One fateful harvest season, just after packing up our barns with wheat, our village received the usual uninvited guests. They swept off plenty of what they could find unguarded, and with them, at least a dozen men, women, and children.
Tembo would, in the night, exit our hut to seek answers from the heavens.
I remember peering at him through the spaces of our tiny window, my feet weakly supported by his hand-crafted stool.
I remember hearing his gasp as he rubbed his face and looked up with surprise to the falling drops—the drops of death. Tembo had rushed back in. How sad that even then, we couldn’t tell it was no ordinary rain.

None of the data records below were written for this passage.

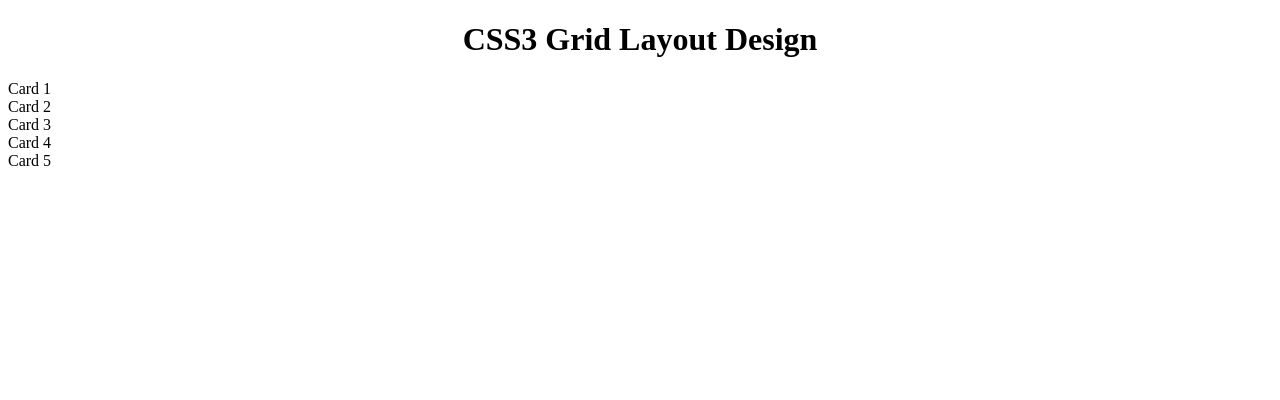
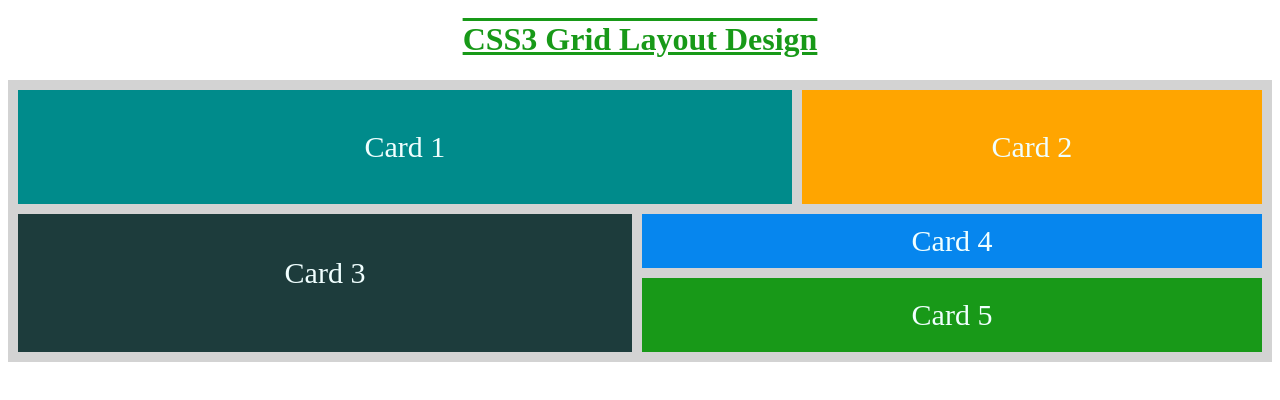
Before and after one commit to Festusali/grid-flexbox-design, a plain HTML site: page grid.html in a window 1280 px wide. Drawn offline with Linux system fonts and the light colour scheme; the site is published under a folder, as on GitHub Pages, so addresses that start at the root find nothing.

Commit message:
Fixed Broken CSS Link On Grid Design

```diff
--- a/grid.html
+++ b/grid.html
@@ -4,7 +4,7 @@
     <meta charset="UTF-8">
     <meta http-equiv="X-UA-Compatible" content="IE=edge">
     <meta name="viewport" content="width=device-width, initial-scale=1.0">
-    <link rel="stylesheet" href="/css/grid-style.css">
+    <link rel="stylesheet" href="css/grid-style.css">
     <title>CSS3 Grid Design</title>
 </head>
 <body>
```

Tembo mentioned how impossible such heavy rain should have been, considering our weather pattern, which predicted a longer stretch of dry months.
The rain poured on for the second day; on the third, all hell broke loose.
We were lucky to live in a highland area, so we had no chances of floods. But floods would have been much merciful—our rain was not.
Anyone who entered the rain, or washed in or consumed its waters, returned with their skins charred, or lay, their tummies burning, and if they looked up to the sky like Tembo did, they would go blind.
Something was wrong with the rain, the water.
As soon as word went round, nobody dared leave the sanctuary of their homes. The victims of direct contact to the waters or direct contact to the flesh of the afflicted were no more by sunrise; by sunset, every hut that had lost someone had to dispose of their bodies through their open doors.
Days spun to more, and on the seventh, I got fed up. With my tiny feet, I stood up to my old man.
“Tembo,” I said, “I will stop the rain.”
My old man showed me no signs of doubt; a simple grin and a nod and an inquiry.
I gave it a thought. I sat on the floor before Tembo and gave it a good thought. How? Had I not thought of it?
I was well aware that the sky did not heed to commands, and whatever had poisoned its waters may as well choose to stay forever—until we were all history.
I wouldn’t let that happen, either.
“I know,” I said, rising and disappearing into his inner chambers.
I heard his chuckle, followed by an indistinct chat. Moments later, I dashed out of the chambers, with Tembo’s hide shield over my head—it was large and heavy; it covered my tiny body through the back to my toes; I dressed my toes in giant boots.
I knew I would be alright and wouldn’t allow Tembo the chance to say no. I dashed out.
The raindrops did not get to me or through the hide. I didn’t hear anything behind me and prayed so hard that nobody followed. Knowing my old man’s value for every life, I was sure nobody would, at some point.
I kept walking, and night came. I stopped under a tree. I found a dry spot, cuddled up, and slept.
Morning came, and it rained even heavier. I rose and walked on. By evening, I would be at the gates of Kekwe.
You can imagine my surprise when, for miles approaching our rival community, I walked through desert-dry land, with not a sign of rain for months.
Only a distance away, it rained literal death. I kept walking and would soon spot warriors. Nobody cared about a tiny child, dragging massive boots, with a hide over his head, anyway.
I walked through and didn’t know then that I would be the only survivor of the greatest massacre of our living history.
Categories: Short Stories
Benson Langat is a poet, fiction writer, and freelancer. A dreamer, he realizes a world of possibilities through stories and explores life in poetry. Benie is a dad and lives in Nairobi, Kenya.